As someone who works to bring together the money advice sector and the creditor community as Money Advice Liaison Manager at Nationwide, the Money Advice Liaison Group (MALG) is an important network for me and I was pleased to be involved in the organisation of this year’s conference.
The theme of the MALG Conference 2017 was ‘shaping the future of money advice’ and the purpose was to bring a wide range of stakeholders together in one place to challenge our thinking on what we’re currently doing and start conversations that would lead to joint action.
With the rise of challenger banks and the increasing influence and relevance of fintech, it’s more important than ever that we talk to new people and discuss new ideas if we are going to make a real change that will shake up the future of money advice and get over some of the huge hurdles we face when it comes to capacity, funding, and delivery.
This year’s MALG Conference was different to those of the past and for some it possibly went a step too far but I found it to be a refreshing opportunity to think more laterally about how we can all work together to improve the lives of people in debt. Despite being involved in the development of the conference programme, there were three key questions coming out of the day that really surprised and challenged me. They were:
- What are we doing to help solve poverty in the UK?
Emma Stone of Joseph Rowntree Foundation (JRF) in her keynote presentation on ‘Solving poverty through re-thinking markets and growth’, stopped half way through to ask us all to talk to those next to us about what we are doing in our day to day jobs to help reduce poverty in the UK. Wow. What a challenge. We’re all working hard every day to improve the lives of people in debt but are we really thinking about the bigger picture? JRF has a five step plan to solve poverty in the UK and it has practical things within it that we can all do.
- What’s it going to take for fintech developers to work better with money advisers?
Peter Myatt, founder of fintech app Bean, which is designed to help consumers find, track and manage bills and subscriptions, delivered part of the fintech demo session. But rather than just selling his wares, he asked the audience a very pertinent question – what is it going to take for fintech developers to work better with money advisers? What a brilliant question and what a great place to ask it. It may seem simple but we all need to do this more. And it reminded me that MALG is the only forum that brings together such a diverse mix of people in the sector and encourages them to ask these challenging questions of each other.

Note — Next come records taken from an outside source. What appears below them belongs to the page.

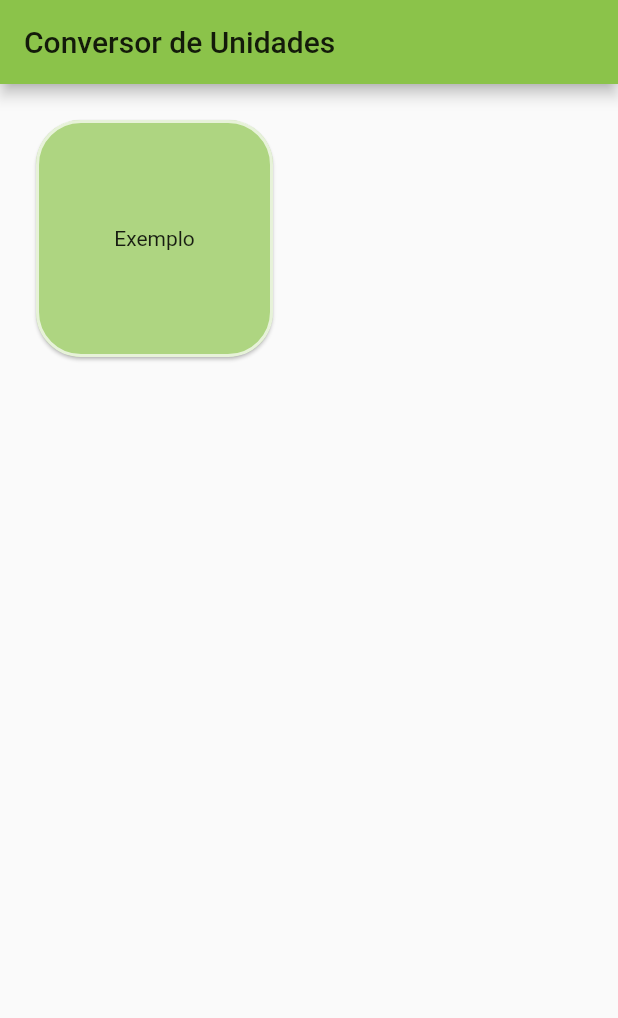
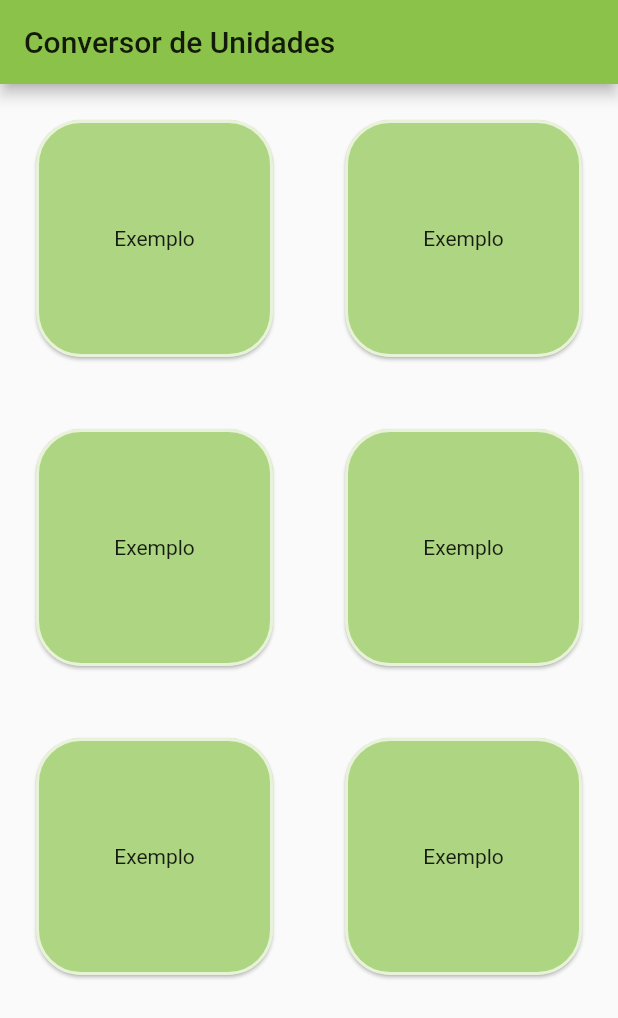
Before and after one commit to alex-cerlini/unit_converter, a Flutter app: the screen it shows after launch, on a phone screen of 412 x 824 dp. Shown: the top 1018 px of the screen. Run offline on Flutter 3.47's test engine with Material 2 defaults, Android fonts, the phone set to English and light mode, and no system bars.

Commit message:
Change card-widget to card_widget

```diff
--- /dev/null
+++ b/lib/card/card_widget.dart
@@ -0,0 +1,25 @@
+import 'package:flutter/material.dart';
+
+class CardWidget extends StatelessWidget {
+  @override
+  Widget build(BuildContext context) {
+    return Padding(
+      padding: const EdgeInsets.all(20),
+      child: Card(
+        color: Colors.lightGreen[300],
+        shape: RoundedRectangleBorder(
+          side: BorderSide(
+            color: Colors.white70,
+            width: 2,
+          ),
+          borderRadius: BorderRadius.circular(30),
+        ),
+        child: Center(
+          child: Text(
+            'Exemplo',
+          ),
+        ),
+      ),
+    );
+  }
+}
--- a/lib/main.dart
+++ b/lib/main.dart
@@ -1,5 +1,5 @@
 import 'package:flutter/material.dart';
-import 'card/card-widget.dart';
+import 'card/card_widget.dart';
 
 void main() {
   runApp(MyApp());
@@ -37,24 +37,12 @@ class _MyHomePageState extends State<MyHomePage> {
       body: GridView.count(
         crossAxisCount: 2,
         children: [
-          Padding(
-            padding: const EdgeInsets.all(20),
-            child: Card(
-              color: Colors.lightGreen[300],
-              shape: RoundedRectangleBorder(
-                side: BorderSide(
-                  color: Colors.white70,
-                  width: 2,
-                ),
-                borderRadius: BorderRadius.circular(30),
-              ),
-              child: Center(
-                child: Text(
-                  'Exemplo',
-                ),
-              ),
-            ),
-          ),
+          CardWidget(),
+          CardWidget(),
+          CardWidget(),
+          CardWidget(),
+          CardWidget(),
+          CardWidget(),
         ],
       ),
     );
```
Also changed, not shown: lib/card/card-widget.dart (deleted).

- Do we REALLY understand money?
As money advisers we all think that we do. But Bruce Davis of Abundance really challenged our perceptions in his talk on the ‘social life of money’. As someone who works for a mortgage lender, his take on things simultaneously blew my mind and deeply offended me. My key take away from his session was that it’s not the banks or economists or accountants that can help people with money – it’s those that truly care about the welfare of those that have very little. And that is something that all of us involved in MALG aim to do.
- Did you know we still imprison people for Council Tax debt?
Alistair Chisholm of Payplan launched a new campaign to stop the imprisonment of those with Council Tax debt. Much of this is simply about raising awareness of the fact that this is something that still goes on the in UK and shining a light on the fact that it is an outdated and unfit practice that needs to change.
- Did you notice the gorilla at the party?!
This was one of the slightly more ‘out there’ questions of the day but Chris Fitch’s session on the psychology of vulnerability got us all questioning whether as advisers, creditors, collections professionals and others dealing with those in debt, we can sometimes miss things that are blindingly obvious by focusing on the wrong things. Chris’ special guest Alex Lewis (a quadruple amputee who told us about the ‘minor setback’ he suffered when contracted a terrible virus and how it had completely changed his mindset on life) gave us the most food for thought of the day when it came to addressing how we label and deal with those in vulnerable circumstances. Those who may seem incredibly vulnerable in some ways may actually be more than capable of dealing with those aspects of life, but there may be less obvious things that they need support with.
Those were some of my highlights from the day but there is much more to come out of the conference in terms of future joint action and we now need to continue working together on an ongoing basis to challenge each other to do better to improve the lives of people in debt. I look forward to continuing to be actively involved in MALG in 2018.